**The problem**
The whole listing below needs to be duplicated exactly, pictures aside.

-.-.-

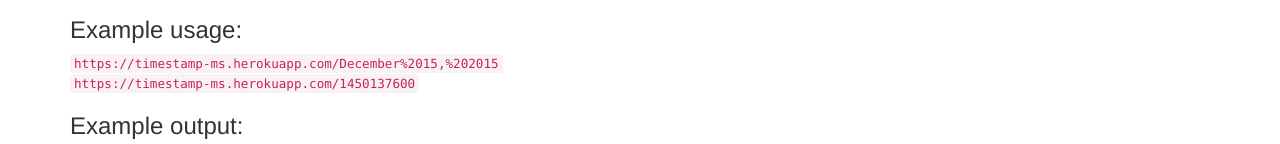
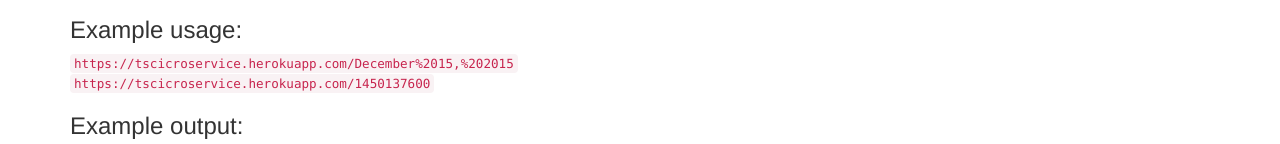
Before and after one commit to gabuladze/timestampMs, a website: page index.html in a window 1280 px wide. Shown: the part 238-382 px from the top of the page. Drawn offline with nearby package versions, Linux system fonts and the light colour scheme.

Commit message:
Updated index.html

```diff
--- a/index.html
+++ b/index.html
@@ -18,8 +18,8 @@
                 <ul>3) If it does not contain a date or Unix timestamp, it returns null for those properties.</ul>
             </blockquote>
             <h3>Example usage:</h3>
-            <code>https://timestamp-ms.herokuapp.com/December%2015,%202015</code><br>
-            <code>https://timestamp-ms.herokuapp.com/1450137600</code>
+            <code>https://tscicroservice.herokuapp.com/December%2015,%202015</code><br>
+            <code>https://tscicroservice.herokuapp.com/1450137600</code>
             <h3>Example output:</h3>
             <code>
                 {
```
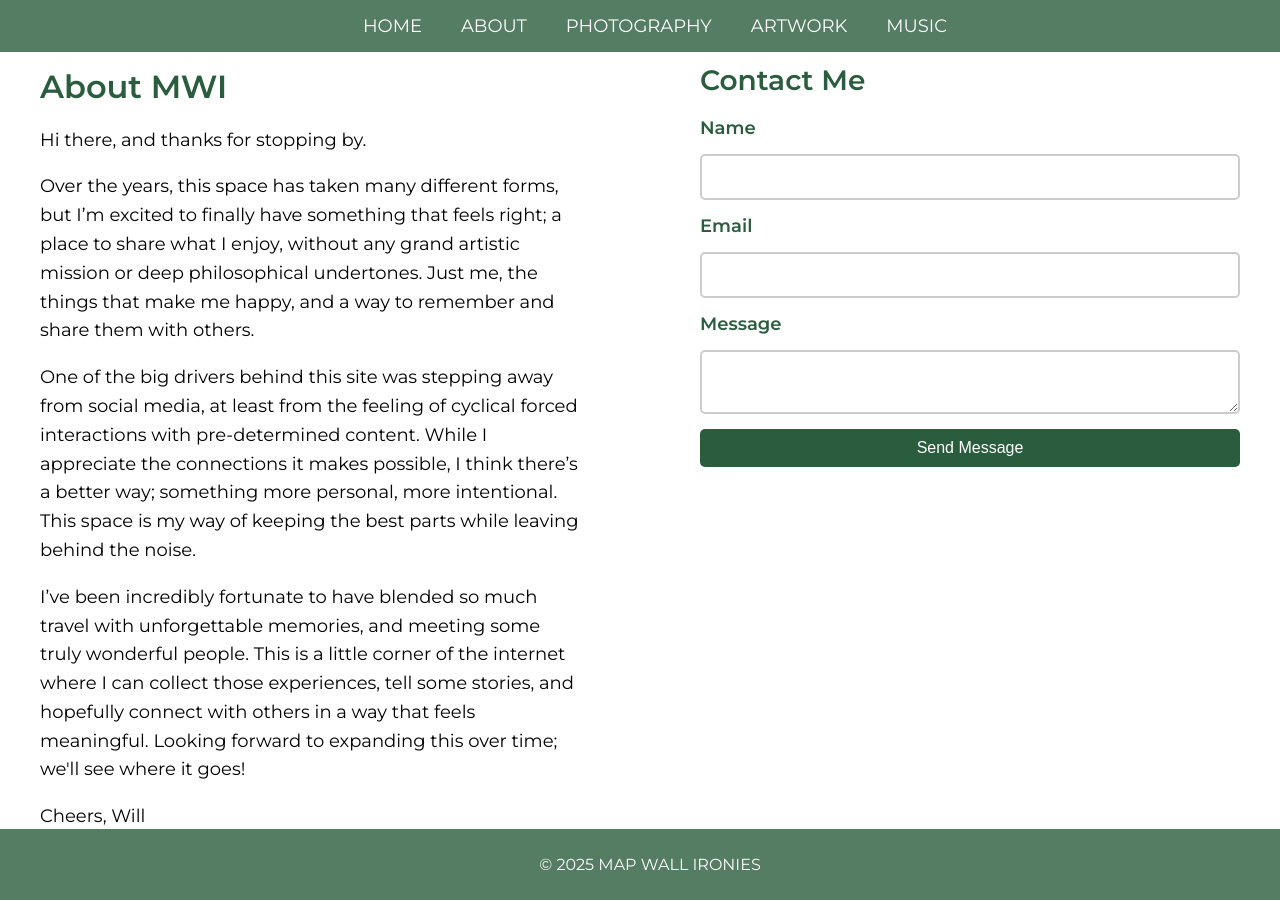
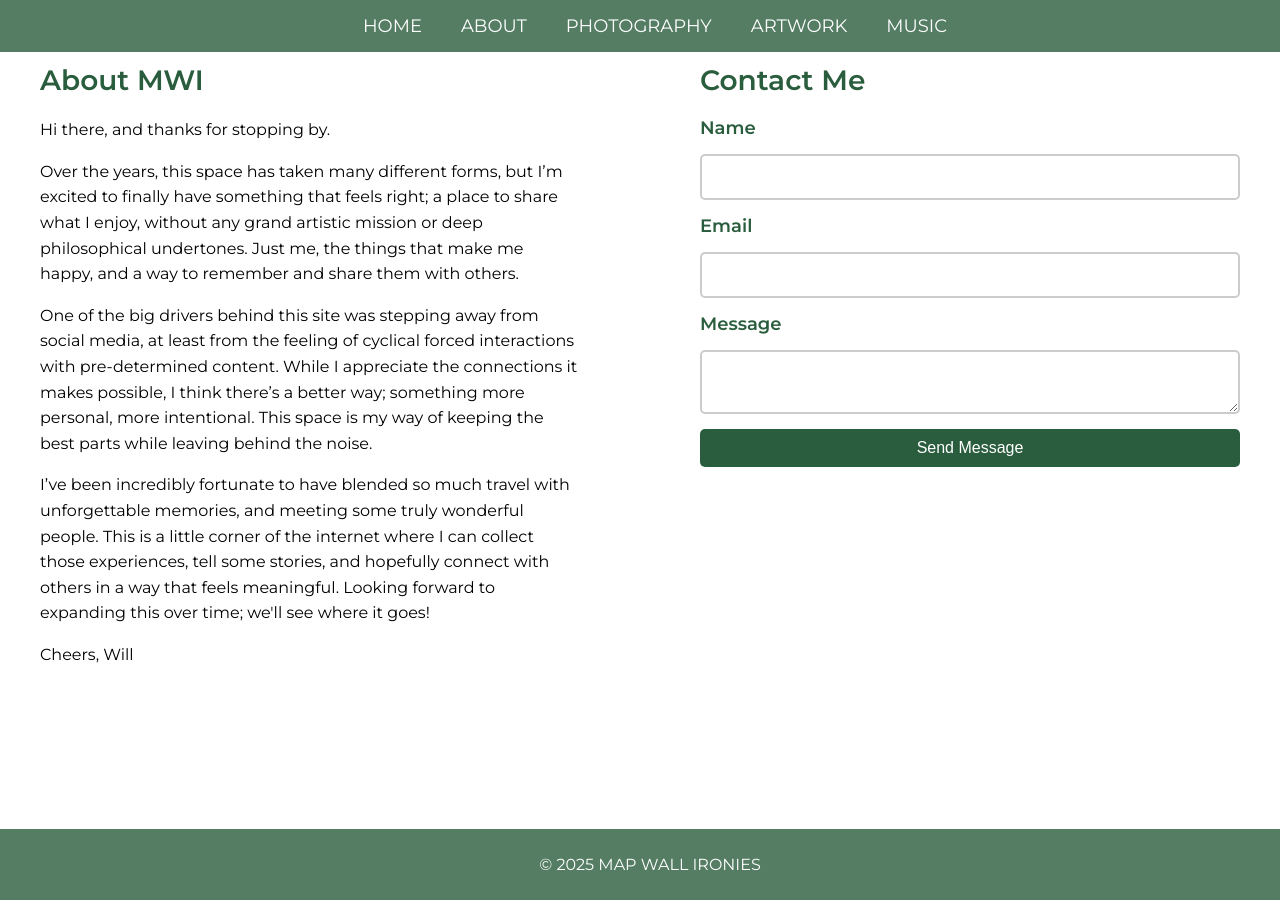
Before and after one commit to mapwallironies/mapwallironies.github.io, a Jekyll site: the page built from about.md, in a window 1280 px wide. Built offline with Jekyll 4.4.1, drawn with Linux system fonts in a browser that asks for light colours.

Commit message:
Update custom.css

```diff
--- a/assets/css/custom.css
+++ b/assets/css/custom.css
@@ -184,13 +184,13 @@ header {
 
 /* Adjusting the About section */
 .about h1 {
-    font-size: 32px;
+    font-size: 28px;
     margin-bottom: 20px;
     color: #2a5d3d; /* Green color to match Contact section */
 }
 
 .about p {
-    font-size: 18px;
+    font-size: 16px;
     line-height: 1.6;
 }
 
```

-.-.-

**Result for this exercise**
Before and after one commit to gabuladze/timestampMs, a website: page index.html in a window 1280 px wide. Shown: the part 238-382 px from the top of the page. Drawn offline with nearby package versions, Linux system fonts and the light colour scheme.

Commit message:
Updated index.html

```diff
--- a/index.html
+++ b/index.html
@@ -18,8 +18,8 @@
                 <ul>3) If it does not contain a date or Unix timestamp, it returns null for those properties.</ul>
             </blockquote>
             <h3>Example usage:</h3>
-            <code>https://timestamp-ms.herokuapp.com/December%2015,%202015</code><br>
-            <code>https://timestamp-ms.herokuapp.com/1450137600</code>
+            <code>https://tscicroservice.herokuapp.com/December%2015,%202015</code><br>
+            <code>https://tscicroservice.herokuapp.com/1450137600</code>
             <h3>Example output:</h3>
             <code>
                 {
```
Before and after one commit to mapwallironies/mapwallironies.github.io, a Jekyll site: the page built from about.md, in a window 1280 px wide. Built offline with Jekyll 4.4.1, drawn with Linux system fonts in a browser that asks for light colours.

Commit message:
Update custom.css

```diff
--- a/assets/css/custom.css
+++ b/assets/css/custom.css
@@ -184,13 +184,13 @@ header {
 
 /* Adjusting the About section */
 .about h1 {
-    font-size: 32px;
+    font-size: 28px;
     margin-bottom: 20px;
     color: #2a5d3d; /* Green color to match Contact section */
 }
 
 .about p {
-    font-size: 18px;
+    font-size: 16px;
     line-height: 1.6;
 }
 
```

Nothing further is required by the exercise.